*Exercise prompt*.
Only the text is wanted; write out each record below exactly and exclude all pictures.

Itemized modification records
________________________

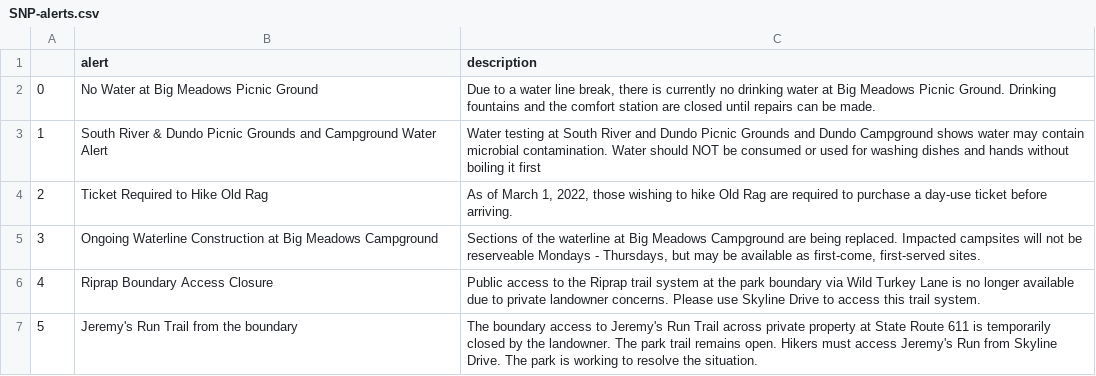
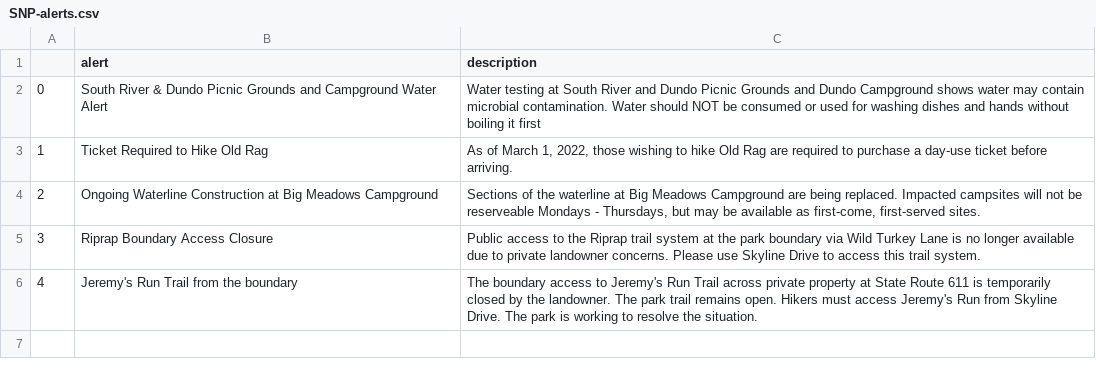
Before and after one commit to amarton/scrape-snp, a CSV file: csv-results/SNP-alerts.csv, drawn as a sheet; removed rows and columns are numbered as before the commit, all else as after; the diff names each change by its address in the sheet, - before the commit and + after, or states it on an @@ line.

```diff
--- a/csv-results/SNP-alerts.csv
+++ b/csv-results/SNP-alerts.csv
-row 2: 0 | No Water at Big Meadows Picnic Ground | Due to a water line break, there is currently no drinking water at Big Meadows Picnic Ground. Drinking fountains and the comfort station are closed until repairs can be made.
@@ column A renumbered from row 2 down @@
```
Also changed, not shown: 1 other file.
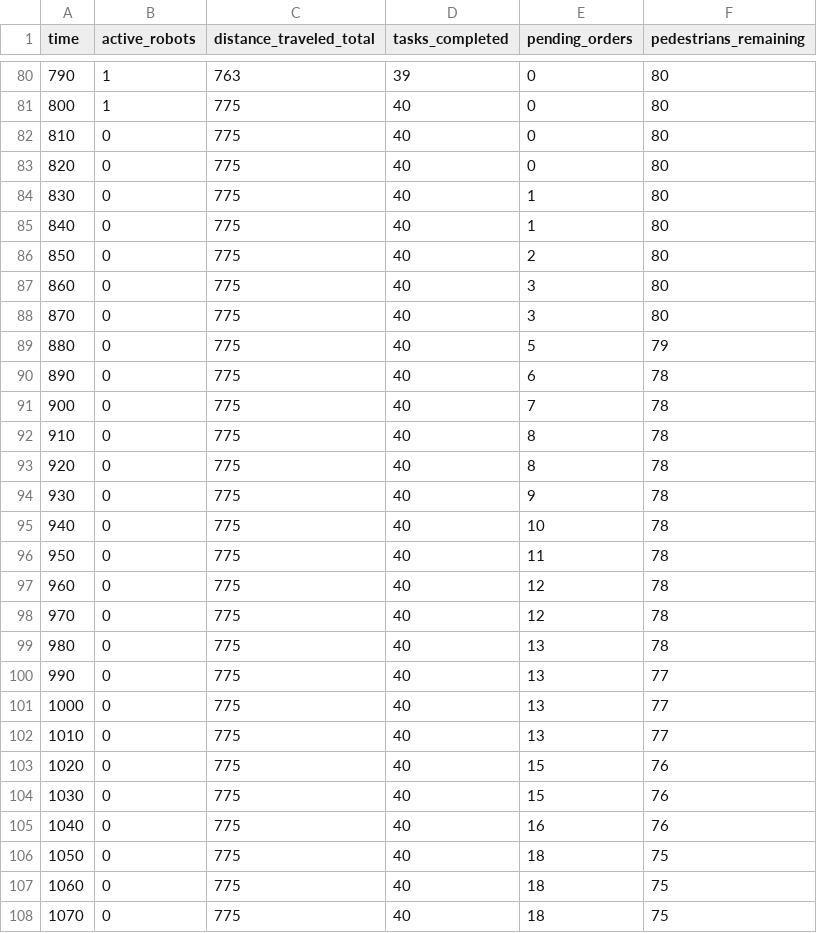
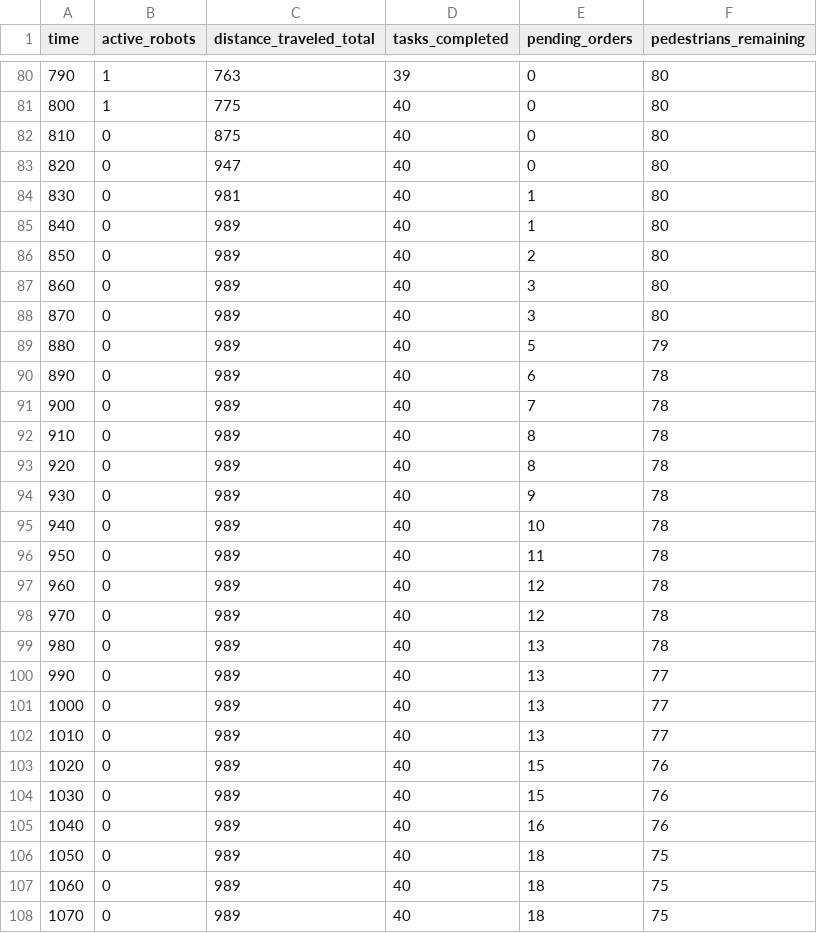
Before and after one commit to KhoaTran1111/khoatran-cs4632-hybrid-simulation, a CSV file: results/batch_002_High_pedestrians_timeseries.csv, drawn as a sheet; only a part is shown, gaps mark what is left out; the diff covers the shown part only.

```diff
--- a/results/batch_002_High_pedestrians_timeseries.csv
+++ b/results/batch_002_High_pedestrians_timeseries.csv
@@ -81,28 +81,28 @@ time,active_robots,distance_traveled_total,tasks_completed,pending_orders,pedest
 800,1,775,40,0,80
-810,0,775,40,0,80
-820,0,775,40,0,80
-830,0,775,40,1,80
-840,0,775,40,1,80
-850,0,775,40,2,80
-860,0,775,40,3,80
-870,0,775,40,3,80
-880,0,775,40,5,79
-890,0,775,40,6,78
-900,0,775,40,7,78
-910,0,775,40,8,78
-920,0,775,40,8,78
-930,0,775,40,9,78
-940,0,775,40,10,78
-950,0,775,40,11,78
-960,0,775,40,12,78
-970,0,775,40,12,78
-980,0,775,40,13,78
-990,0,775,40,13,77
-1000,0,775,40,13,77
-1010,0,775,40,13,77
-1020,0,775,40,15,76
-1030,0,775,40,15,76
-1040,0,775,40,16,76
-1050,0,775,40,18,75
-1060,0,775,40,18,75
-1070,0,775,40,18,75
+810,0,875,40,0,80
+820,0,947,40,0,80
+830,0,981,40,1,80
+840,0,989,40,1,80
+850,0,989,40,2,80
+860,0,989,40,3,80
+870,0,989,40,3,80
+880,0,989,40,5,79
+890,0,989,40,6,78
+900,0,989,40,7,78
+910,0,989,40,8,78
+920,0,989,40,8,78
+930,0,989,40,9,78
+940,0,989,40,10,78
+950,0,989,40,11,78
+960,0,989,40,12,78
+970,0,989,40,12,78
+980,0,989,40,13,78
+990,0,989,40,13,77
+1000,0,989,40,13,77
+1010,0,989,40,13,77
+1020,0,989,40,15,76
+1030,0,989,40,15,76
+1040,0,989,40,16,76
+1050,0,989,40,18,75
+1060,0,989,40,18,75
+1070,0,989,40,18,75
```
Also changed, not shown: 93 edited cells elsewhere in this file, results/batch_001_Baseline_timeseries.csv, results/batch_003_Early_emergency_timeseries.csv, 17 other files.
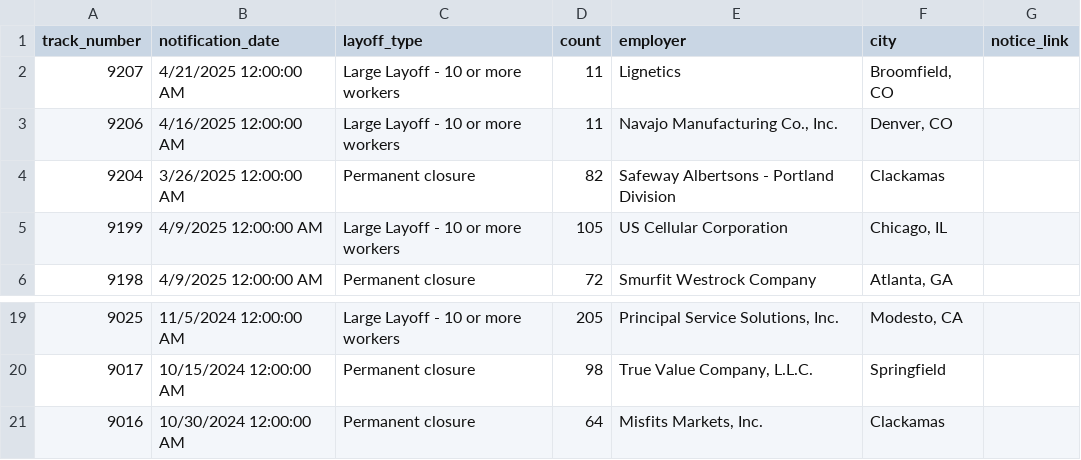
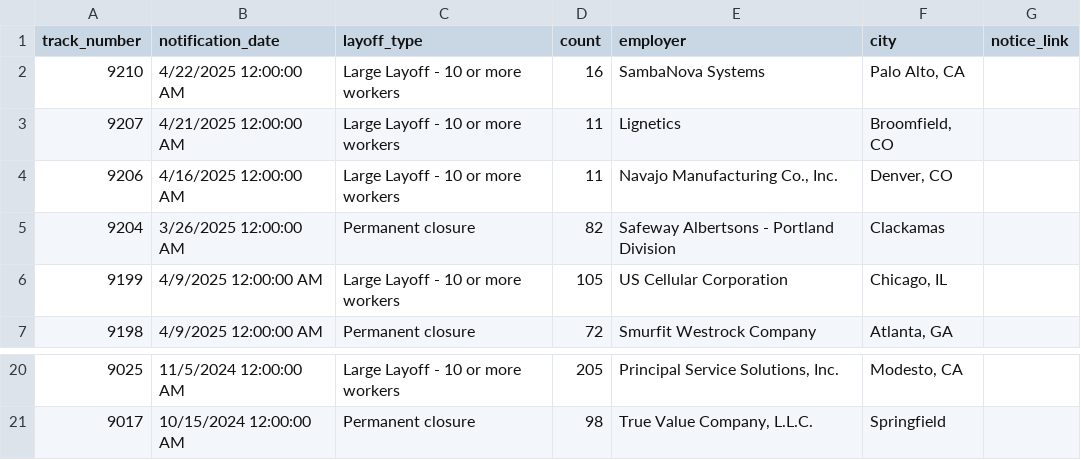
Before and after one commit to deleonkr/oregon-warn-list, a CSV file: or-warn-data.csv, drawn as a sheet; only a part is shown, gaps mark what is left out.

```diff
--- a/or-warn-data.csv
+++ b/or-warn-data.csv
@@ -1,2 +1,3 @@
 track_number,notification_date,layoff_type,count,employer,city,notice_link
+9210,4/22/2025 12:00:00 AM,Large Layoff - 10 or more workers,16,SambaNova Systems,"Palo Alto, CA",
 9207,4/21/2025 12:00:00 AM,Large Layoff - 10 or more workers,11,Lignetics,"Broomfield, CO",
@@ -20,2 +21 @@ track_number,notification_date,layoff_type,count,employer,city,notice_link
 9017,10/15/2024 12:00:00 AM,Permanent closure,98,"True Value Company, L.L.C.",Springfield,
-9016,10/30/2024 12:00:00 AM,Permanent closure,64,"Misfits Markets, Inc.",Clackamas,
```
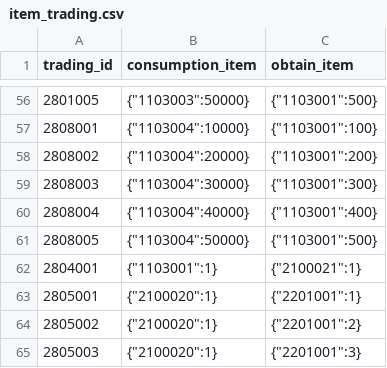
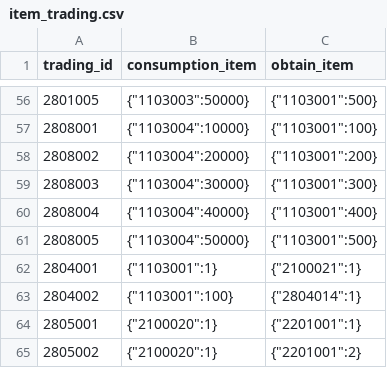
Before and after one commit to kspine/solution_pk, a CSV file: etc/poseidon/empery_center_data/item_trading.csv, drawn as a sheet; only a part is shown, gaps mark what is left out; the shorter side is filled out with more unchanged rows; the diff names each change by its address in the sheet, - before the commit and + after, or states it on an @@ line.

```diff
--- a/etc/poseidon/empery_center_data/item_trading.csv
+++ b/etc/poseidon/empery_center_data/item_trading.csv
+row 63: 2804002 | {"1103001":100} | {"2804014":1}
```
Also changed, not shown: etc/poseidon/empery_center_data/item.csv.
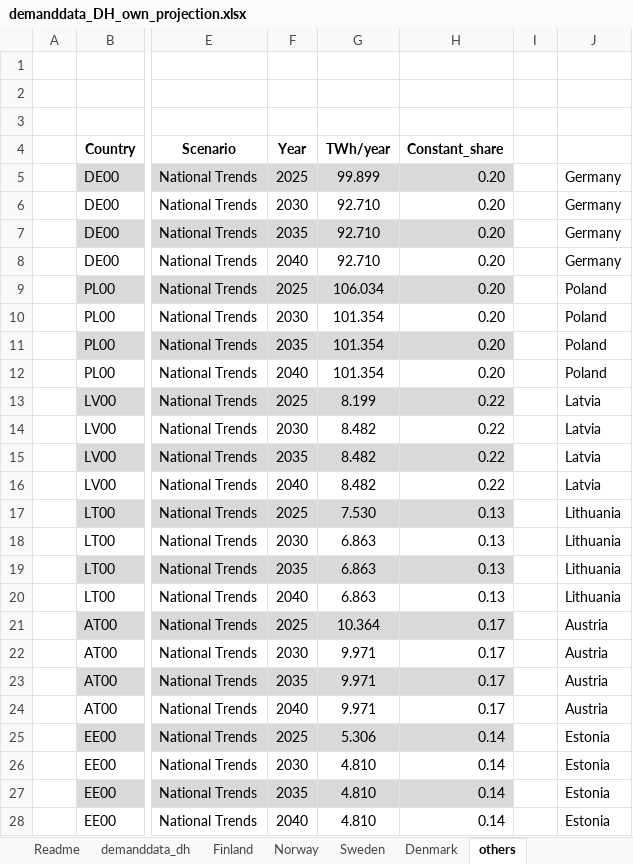
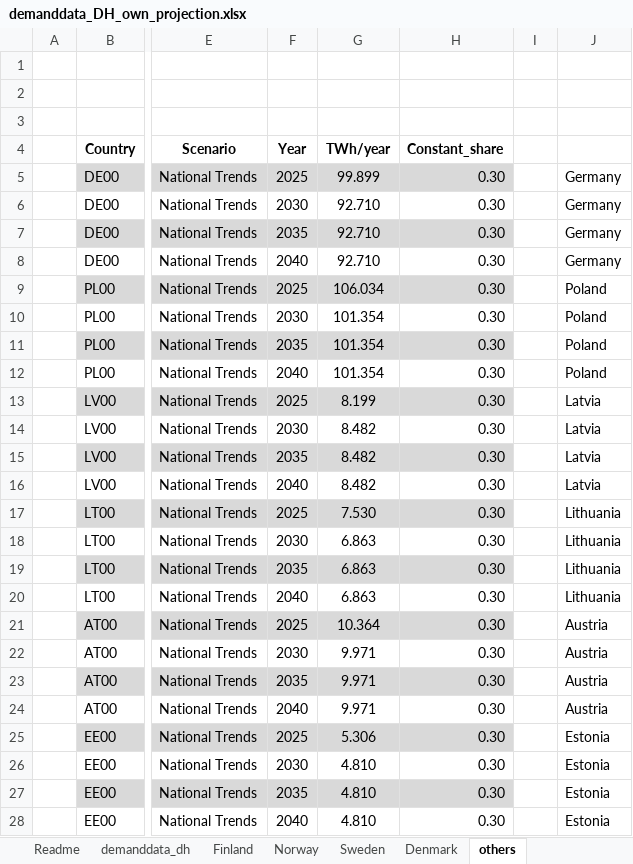
Before and after one commit to vttresearch/north_european_model, an Excel workbook: src_files/data_files/demanddata_DH_own_projection.xlsx, sheet others, drawn as a sheet; only a part is shown, gaps mark what is left out; values as stored, in another font and other column widths than the file's, no borders; the diff names each change by its address in the sheet, - before the commit and + after, or states it on an @@ line.

```diff
--- a/src_files/data_files/demanddata_DH_own_projection.xlsx (sheet others)
+++ b/src_files/data_files/demanddata_DH_own_projection.xlsx (sheet others)
-H5:H12: 0.20
+H5:H12: 0.30
-H13:H16: 0.22
+H13:H16: 0.30
-H17:H20: 0.13
+H17:H20: 0.30
-H21:H24: 0.17
+H21:H24: 0.30
-H25:H28: 0.14
+H25:H28: 0.30
```
Also changed, not shown: sheet demanddata_dh, sheet Finland, sheet Sweden, sheet Norway, sheet Denmark, src_files/data_files/transferdata_additional1.xlsx, src_files/data_files/transferdata_dheat.xlsx, 52 other files.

________________________

*Exercise answer*.
Before and after one commit to amarton/scrape-snp, a CSV file: csv-results/SNP-alerts.csv, drawn as a sheet; removed rows and columns are numbered as before the commit, all else as after; the diff names each change by its address in the sheet, - before the commit and + after, or states it on an @@ line.

```diff
--- a/csv-results/SNP-alerts.csv
+++ b/csv-results/SNP-alerts.csv
-row 2: 0 | No Water at Big Meadows Picnic Ground | Due to a water line break, there is currently no drinking water at Big Meadows Picnic Ground. Drinking fountains and the comfort station are closed until repairs can be made.
@@ column A renumbered from row 2 down @@
```
Also changed, not shown: 1 other file.
Before and after one commit to KhoaTran1111/khoatran-cs4632-hybrid-simulation, a CSV file: results/batch_002_High_pedestrians_timeseries.csv, drawn as a sheet; only a part is shown, gaps mark what is left out; the diff covers the shown part only.

```diff
--- a/results/batch_002_High_pedestrians_timeseries.csv
+++ b/results/batch_002_High_pedestrians_timeseries.csv
@@ -81,28 +81,28 @@ time,active_robots,distance_traveled_total,tasks_completed,pending_orders,pedest
 800,1,775,40,0,80
-810,0,775,40,0,80
-820,0,775,40,0,80
-830,0,775,40,1,80
-840,0,775,40,1,80
-850,0,775,40,2,80
-860,0,775,40,3,80
-870,0,775,40,3,80
-880,0,775,40,5,79
-890,0,775,40,6,78
-900,0,775,40,7,78
-910,0,775,40,8,78
-920,0,775,40,8,78
-930,0,775,40,9,78
-940,0,775,40,10,78
-950,0,775,40,11,78
-960,0,775,40,12,78
-970,0,775,40,12,78
-980,0,775,40,13,78
-990,0,775,40,13,77
-1000,0,775,40,13,77
-1010,0,775,40,13,77
-1020,0,775,40,15,76
-1030,0,775,40,15,76
-1040,0,775,40,16,76
-1050,0,775,40,18,75
-1060,0,775,40,18,75
-1070,0,775,40,18,75
+810,0,875,40,0,80
+820,0,947,40,0,80
+830,0,981,40,1,80
+840,0,989,40,1,80
+850,0,989,40,2,80
+860,0,989,40,3,80
+870,0,989,40,3,80
+880,0,989,40,5,79
+890,0,989,40,6,78
+900,0,989,40,7,78
+910,0,989,40,8,78
+920,0,989,40,8,78
+930,0,989,40,9,78
+940,0,989,40,10,78
+950,0,989,40,11,78
+960,0,989,40,12,78
+970,0,989,40,12,78
+980,0,989,40,13,78
+990,0,989,40,13,77
+1000,0,989,40,13,77
+1010,0,989,40,13,77
+1020,0,989,40,15,76
+1030,0,989,40,15,76
+1040,0,989,40,16,76
+1050,0,989,40,18,75
+1060,0,989,40,18,75
+1070,0,989,40,18,75
```
Also changed, not shown: 93 edited cells elsewhere in this file, results/batch_001_Baseline_timeseries.csv, results/batch_003_Early_emergency_timeseries.csv, 17 other files.
Before and after one commit to deleonkr/oregon-warn-list, a CSV file: or-warn-data.csv, drawn as a sheet; only a part is shown, gaps mark what is left out.

```diff
--- a/or-warn-data.csv
+++ b/or-warn-data.csv
@@ -1,2 +1,3 @@
 track_number,notification_date,layoff_type,count,employer,city,notice_link
+9210,4/22/2025 12:00:00 AM,Large Layoff - 10 or more workers,16,SambaNova Systems,"Palo Alto, CA",
 9207,4/21/2025 12:00:00 AM,Large Layoff - 10 or more workers,11,Lignetics,"Broomfield, CO",
@@ -20,2 +21 @@ track_number,notification_date,layoff_type,count,employer,city,notice_link
 9017,10/15/2024 12:00:00 AM,Permanent closure,98,"True Value Company, L.L.C.",Springfield,
-9016,10/30/2024 12:00:00 AM,Permanent closure,64,"Misfits Markets, Inc.",Clackamas,
```
Before and after one commit to kspine/solution_pk, a CSV file: etc/poseidon/empery_center_data/item_trading.csv, drawn as a sheet; only a part is shown, gaps mark what is left out; the shorter side is filled out with more unchanged rows; the diff names each change by its address in the sheet, - before the commit and + after, or states it on an @@ line.

```diff
--- a/etc/poseidon/empery_center_data/item_trading.csv
+++ b/etc/poseidon/empery_center_data/item_trading.csv
+row 63: 2804002 | {"1103001":100} | {"2804014":1}
```
Also changed, not shown: etc/poseidon/empery_center_data/item.csv.
Before and after one commit to vttresearch/north_european_model, an Excel workbook: src_files/data_files/demanddata_DH_own_projection.xlsx, sheet others, drawn as a sheet; only a part is shown, gaps mark what is left out; values as stored, in another font and other column widths than the file's, no borders; the diff names each change by its address in the sheet, - before the commit and + after, or states it on an @@ line.

```diff
--- a/src_files/data_files/demanddata_DH_own_projection.xlsx (sheet others)
+++ b/src_files/data_files/demanddata_DH_own_projection.xlsx (sheet others)
-H5:H12: 0.20
+H5:H12: 0.30
-H13:H16: 0.22
+H13:H16: 0.30
-H17:H20: 0.13
+H17:H20: 0.30
-H21:H24: 0.17
+H21:H24: 0.30
-H25:H28: 0.14
+H25:H28: 0.30
```
Also changed, not shown: sheet demanddata_dh, sheet Finland, sheet Sweden, sheet Norway, sheet Denmark, src_files/data_files/transferdata_additional1.xlsx, src_files/data_files/transferdata_dheat.xlsx, 52 other files.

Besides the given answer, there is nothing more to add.